* RECORDS SHOWN
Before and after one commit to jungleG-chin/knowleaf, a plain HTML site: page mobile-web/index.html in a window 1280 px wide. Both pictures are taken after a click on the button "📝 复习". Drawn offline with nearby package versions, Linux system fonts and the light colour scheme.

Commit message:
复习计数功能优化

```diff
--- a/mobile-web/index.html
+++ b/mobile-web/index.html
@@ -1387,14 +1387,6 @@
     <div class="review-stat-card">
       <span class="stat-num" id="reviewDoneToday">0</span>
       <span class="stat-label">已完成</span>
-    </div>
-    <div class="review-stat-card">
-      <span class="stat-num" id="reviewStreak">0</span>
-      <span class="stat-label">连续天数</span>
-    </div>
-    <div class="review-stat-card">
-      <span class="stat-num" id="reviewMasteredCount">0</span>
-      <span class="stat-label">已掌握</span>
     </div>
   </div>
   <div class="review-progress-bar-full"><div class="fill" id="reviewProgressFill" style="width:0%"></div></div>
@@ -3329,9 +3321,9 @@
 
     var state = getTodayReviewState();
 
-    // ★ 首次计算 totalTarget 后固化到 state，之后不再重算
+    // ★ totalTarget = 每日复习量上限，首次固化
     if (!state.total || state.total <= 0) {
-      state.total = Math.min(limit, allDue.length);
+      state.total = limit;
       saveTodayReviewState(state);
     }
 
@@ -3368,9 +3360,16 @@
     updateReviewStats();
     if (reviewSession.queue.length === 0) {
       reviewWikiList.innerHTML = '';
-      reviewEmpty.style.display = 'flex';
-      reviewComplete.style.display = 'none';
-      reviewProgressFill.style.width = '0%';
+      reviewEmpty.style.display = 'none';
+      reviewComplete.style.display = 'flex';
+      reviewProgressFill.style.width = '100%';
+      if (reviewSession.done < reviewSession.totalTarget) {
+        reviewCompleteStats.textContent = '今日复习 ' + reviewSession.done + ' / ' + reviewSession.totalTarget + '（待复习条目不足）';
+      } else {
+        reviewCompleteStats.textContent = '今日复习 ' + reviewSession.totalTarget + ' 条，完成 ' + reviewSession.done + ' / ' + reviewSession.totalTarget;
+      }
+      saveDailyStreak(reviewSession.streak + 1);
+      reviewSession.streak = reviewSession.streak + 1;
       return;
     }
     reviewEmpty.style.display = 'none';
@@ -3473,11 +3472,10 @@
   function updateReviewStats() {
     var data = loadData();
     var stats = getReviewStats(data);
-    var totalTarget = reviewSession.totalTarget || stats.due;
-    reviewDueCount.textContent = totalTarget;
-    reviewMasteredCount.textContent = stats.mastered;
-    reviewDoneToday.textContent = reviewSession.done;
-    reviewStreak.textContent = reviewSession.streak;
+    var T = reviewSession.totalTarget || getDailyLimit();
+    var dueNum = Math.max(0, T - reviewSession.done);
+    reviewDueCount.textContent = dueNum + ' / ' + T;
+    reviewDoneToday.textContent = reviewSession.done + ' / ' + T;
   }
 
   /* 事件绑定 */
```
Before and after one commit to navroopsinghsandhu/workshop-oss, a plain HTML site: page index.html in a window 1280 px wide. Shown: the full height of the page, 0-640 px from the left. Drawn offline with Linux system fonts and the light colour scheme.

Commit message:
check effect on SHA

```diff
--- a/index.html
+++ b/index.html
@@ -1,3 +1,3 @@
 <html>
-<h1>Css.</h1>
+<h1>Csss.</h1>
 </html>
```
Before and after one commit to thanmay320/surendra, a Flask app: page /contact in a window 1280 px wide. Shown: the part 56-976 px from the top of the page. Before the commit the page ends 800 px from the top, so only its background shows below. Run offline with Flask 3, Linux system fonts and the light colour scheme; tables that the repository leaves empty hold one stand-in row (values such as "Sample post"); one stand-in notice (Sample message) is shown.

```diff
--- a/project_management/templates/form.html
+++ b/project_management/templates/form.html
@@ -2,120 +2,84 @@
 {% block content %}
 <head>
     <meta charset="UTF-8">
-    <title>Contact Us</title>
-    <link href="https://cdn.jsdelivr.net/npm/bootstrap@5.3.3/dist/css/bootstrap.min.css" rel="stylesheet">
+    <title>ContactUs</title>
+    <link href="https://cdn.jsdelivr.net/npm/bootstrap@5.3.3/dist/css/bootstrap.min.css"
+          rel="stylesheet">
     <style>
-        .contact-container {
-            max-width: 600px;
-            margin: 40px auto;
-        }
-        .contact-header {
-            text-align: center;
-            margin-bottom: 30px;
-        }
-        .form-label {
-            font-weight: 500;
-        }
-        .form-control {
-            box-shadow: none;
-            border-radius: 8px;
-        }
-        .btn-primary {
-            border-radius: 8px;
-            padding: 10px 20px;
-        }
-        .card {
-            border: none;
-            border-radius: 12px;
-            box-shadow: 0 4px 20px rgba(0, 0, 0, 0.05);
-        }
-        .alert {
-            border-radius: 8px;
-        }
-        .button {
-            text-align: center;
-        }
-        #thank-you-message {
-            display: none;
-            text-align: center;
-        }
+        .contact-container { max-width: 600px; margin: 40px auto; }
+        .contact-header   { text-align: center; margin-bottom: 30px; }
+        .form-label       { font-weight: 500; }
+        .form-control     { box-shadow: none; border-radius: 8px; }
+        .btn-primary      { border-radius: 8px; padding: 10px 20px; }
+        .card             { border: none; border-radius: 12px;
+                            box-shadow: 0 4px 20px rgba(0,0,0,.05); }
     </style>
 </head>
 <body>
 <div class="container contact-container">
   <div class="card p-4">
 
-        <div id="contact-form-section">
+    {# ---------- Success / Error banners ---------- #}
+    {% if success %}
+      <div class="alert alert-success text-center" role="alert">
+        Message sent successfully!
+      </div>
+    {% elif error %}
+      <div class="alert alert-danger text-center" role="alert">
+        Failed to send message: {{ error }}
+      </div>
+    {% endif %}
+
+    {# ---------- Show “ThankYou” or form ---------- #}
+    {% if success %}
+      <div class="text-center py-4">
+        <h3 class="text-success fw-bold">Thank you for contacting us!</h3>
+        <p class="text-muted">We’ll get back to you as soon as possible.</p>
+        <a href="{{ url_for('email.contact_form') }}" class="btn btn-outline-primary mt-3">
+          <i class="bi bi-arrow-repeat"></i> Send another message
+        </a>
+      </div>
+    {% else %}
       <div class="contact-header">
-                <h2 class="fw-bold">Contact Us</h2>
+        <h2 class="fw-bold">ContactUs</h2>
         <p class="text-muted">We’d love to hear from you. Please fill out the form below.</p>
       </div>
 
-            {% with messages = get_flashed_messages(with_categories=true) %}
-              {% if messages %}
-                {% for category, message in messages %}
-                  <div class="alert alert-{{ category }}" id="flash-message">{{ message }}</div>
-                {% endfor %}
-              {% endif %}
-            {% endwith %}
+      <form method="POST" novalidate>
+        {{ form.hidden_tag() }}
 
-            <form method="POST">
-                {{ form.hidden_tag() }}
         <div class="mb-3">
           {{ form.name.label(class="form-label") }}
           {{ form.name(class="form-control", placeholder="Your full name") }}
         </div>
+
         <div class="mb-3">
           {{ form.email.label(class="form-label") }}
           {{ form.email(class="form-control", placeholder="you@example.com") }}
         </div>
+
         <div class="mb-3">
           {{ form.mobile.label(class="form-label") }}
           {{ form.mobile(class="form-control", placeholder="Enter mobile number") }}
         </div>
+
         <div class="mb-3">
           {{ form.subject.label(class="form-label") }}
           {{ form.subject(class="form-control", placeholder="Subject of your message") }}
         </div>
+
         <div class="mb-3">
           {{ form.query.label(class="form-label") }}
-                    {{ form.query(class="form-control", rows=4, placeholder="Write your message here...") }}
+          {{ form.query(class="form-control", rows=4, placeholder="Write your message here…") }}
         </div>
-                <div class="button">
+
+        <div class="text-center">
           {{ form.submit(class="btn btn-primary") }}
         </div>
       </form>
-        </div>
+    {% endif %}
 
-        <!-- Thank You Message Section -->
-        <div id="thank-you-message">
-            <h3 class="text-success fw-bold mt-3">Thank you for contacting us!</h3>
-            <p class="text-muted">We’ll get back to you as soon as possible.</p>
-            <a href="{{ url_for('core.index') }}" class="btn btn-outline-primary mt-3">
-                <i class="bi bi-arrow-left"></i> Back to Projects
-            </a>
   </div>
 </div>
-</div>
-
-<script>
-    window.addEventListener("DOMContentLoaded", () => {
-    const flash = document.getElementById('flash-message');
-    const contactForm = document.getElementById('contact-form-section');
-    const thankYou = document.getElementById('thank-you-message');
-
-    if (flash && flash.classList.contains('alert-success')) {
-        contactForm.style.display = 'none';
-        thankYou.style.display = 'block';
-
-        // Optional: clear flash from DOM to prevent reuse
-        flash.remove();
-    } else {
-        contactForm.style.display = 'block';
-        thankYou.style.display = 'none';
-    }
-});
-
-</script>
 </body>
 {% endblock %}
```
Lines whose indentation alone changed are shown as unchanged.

* PROMPT
In the listing above, how many of the lines include "radius"? Give only the figure.

* THE COMPLETED TASK
7